The occupied area of the Golan measures about 1,250 square kilometres and its population now includes an estimated 21,000 Syrian Arabs living in 5 main towns, as opposed to 130,000 Syrian citizens living in some 200 villages and farms before 1967. The Golan also has about 20,000 Israelis inhabitants living in some 40 settlements.
The ICRC considers the Golan to be occupied territory and consequently the Fourth Geneva Convention of 1949 and other customary rules as reflected in the Hague Regulations of 1907 are applicable. No government has endorsed the Israeli annexation of the Golan.
The ICRC has carried out its activities in the occupied Golan since 1967 and has maintained a full-time presence there since 1988, when it opened its office in Majd El Shams. Its activities in the area focus mainly on re-establishing and maintaining family links between the 21,000 Golanese residents and their families living on the other side of the demarcation line.
Passage of students and pilgrims
For the Syrian Arab residents of the occupied Golan, travel to Syria proper is severely restricted, if not impossible. The ICRC, as a neutral intermediary, works with officials in both countries to facilitate their passage for educational and religious purposes. The crossings by pilgrims (Druze sheiks) have been organized under ICRC auspices for the past twelve years. In 2005, the ICRC managed to have the length of the pilgrims'visit extended from 24 hours to three days. In 2006, the ICR C facilitated the crossing of 506 pilgrims. The crossing of students to attend universities in Syria proper is a regular activity run by the ICRC for 15 years now. In 2006 the ICRC facilitated the crossing of 780 students in 10 crossings throughout the year.
Exchange of official papers and Red Cross Messages (RCM)
The ICRC exchanges official papers such as power of attorney documents and birth, death and marriage certificates as well as property documents. This service provides an essential life-line that reinforces family unity across the separation line and helps to support Syrian Arab families living in the occupied Golan to deal with a complicated legal situation. In 2006, the ICRC transmitted 101 power of attorney documents, along with numerous other official documents and certificates to Syria proper. The ICRC also received and distributed Red Cross Messages, enabling the exchange of news between the Syrian Arab residents and their family members on the other side.
Visits to detainees
The ICRC regularly carries out visits to Syrian Arab detainees held by the Israeli authorities. In 2006, detainees from the occupied Golan were visited by ICRC delegates in four places of detention in Israel. All Golanese detainees registered by the ICRC have the opportunity to be visited by their immediate family through the ICRC's family visit programme. In 2006, over 100 relatives of detainees have been able to visit their detained relatives. In accordance with its standard working procedures the ICRC monitors the conditions of detention which it shares confidentially with the relevant authorities an d ensures a follow up on recommendations.

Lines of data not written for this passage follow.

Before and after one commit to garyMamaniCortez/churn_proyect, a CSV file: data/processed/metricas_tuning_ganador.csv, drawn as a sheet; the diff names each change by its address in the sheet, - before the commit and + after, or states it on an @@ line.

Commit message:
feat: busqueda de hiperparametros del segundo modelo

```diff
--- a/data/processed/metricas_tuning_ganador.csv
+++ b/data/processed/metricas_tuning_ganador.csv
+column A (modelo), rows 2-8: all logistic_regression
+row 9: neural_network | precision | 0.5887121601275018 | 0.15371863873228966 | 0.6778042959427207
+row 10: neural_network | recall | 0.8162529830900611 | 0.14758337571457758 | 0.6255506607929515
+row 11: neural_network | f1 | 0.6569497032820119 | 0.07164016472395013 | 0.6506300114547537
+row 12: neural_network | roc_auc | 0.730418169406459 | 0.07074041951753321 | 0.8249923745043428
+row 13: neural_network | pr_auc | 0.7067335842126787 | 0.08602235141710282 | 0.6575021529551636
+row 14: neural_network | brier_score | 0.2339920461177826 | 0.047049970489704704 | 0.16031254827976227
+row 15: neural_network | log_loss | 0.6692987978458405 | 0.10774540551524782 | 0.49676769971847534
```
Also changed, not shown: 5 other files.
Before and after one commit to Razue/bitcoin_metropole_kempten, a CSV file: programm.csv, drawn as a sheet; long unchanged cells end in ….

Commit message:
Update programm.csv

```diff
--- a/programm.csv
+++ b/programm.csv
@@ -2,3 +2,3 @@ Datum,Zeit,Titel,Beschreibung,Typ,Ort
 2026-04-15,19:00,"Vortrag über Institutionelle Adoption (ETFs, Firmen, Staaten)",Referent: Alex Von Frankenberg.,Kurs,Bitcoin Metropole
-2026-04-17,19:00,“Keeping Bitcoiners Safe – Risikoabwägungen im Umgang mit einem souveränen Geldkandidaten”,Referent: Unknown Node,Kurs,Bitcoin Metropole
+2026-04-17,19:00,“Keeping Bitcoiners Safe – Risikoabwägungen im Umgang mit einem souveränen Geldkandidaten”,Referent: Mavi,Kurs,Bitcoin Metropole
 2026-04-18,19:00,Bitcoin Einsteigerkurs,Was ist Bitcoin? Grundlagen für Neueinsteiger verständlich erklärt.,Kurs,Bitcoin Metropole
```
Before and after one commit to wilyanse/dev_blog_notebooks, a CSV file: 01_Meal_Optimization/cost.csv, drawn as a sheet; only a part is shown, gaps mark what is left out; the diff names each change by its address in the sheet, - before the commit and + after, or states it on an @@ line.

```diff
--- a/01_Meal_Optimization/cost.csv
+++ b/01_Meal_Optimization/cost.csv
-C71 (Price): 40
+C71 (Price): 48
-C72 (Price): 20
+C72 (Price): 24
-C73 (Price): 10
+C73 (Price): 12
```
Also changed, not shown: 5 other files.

Facilitation of weddings
The ICRC helps in the practical arrangements for weddings between Syrian Arab residents of the occupied Golan and their prospective partners from Syria proper. These marriage ceremonies are organized and conducted, under ICRC auspices, in the demilitarized zone in Kuneitra. The ICRC has been engaged in this activity for some 20 years. In 2006, arrangements were made to facilitate three weddings in the UN-controlled demilitarized zone and four are so far planned for the first quarter of 2007.
Family visits to Syria
The vast majority of the 21,000 Syrian Arab residents have close relatives living in Syria proper but are unable to maintain contact or conduct family visits due to the sealed separation zone. In the past, the ICRC ran the so-called ‘family visit’ programme which enabled family members to meet together in Syria once a year for two weeks.
This programme was abruptly stopped in 1992 and, despite multiple appeals from the ICRC, has yet to resume. This inability to maintain social, cultural and family ties has an immense effect on the Syrian Arab population of the occupied Golan. Indeed, the resumption of family visits is considered by the majority of Golanese as the single most important issue connected to the occupation and one which needs to be urgently resolved. The ICRC considers the restarting of this programme as a priority and as such continues its efforts to renew this important humanitarian programme.
Upon the request of both Israel and Syria, the ICRC has transported in 2005 and in 2006 a total of 8,000 tonnes of apples from the occupied Golan through the 1974 separation line to Syrian markets. A similar operation is being carried out this year and is expected to transport 10,000 tonnes of apples. This represents an important boost to the local economy as well as a significant economic and humanitarian channel between the Syrian Arab farmers of the occupied Golan and Syrian markets. The programme is feasible due to the recognition by all parties of the trusted neutral intermediary role of the ICRC.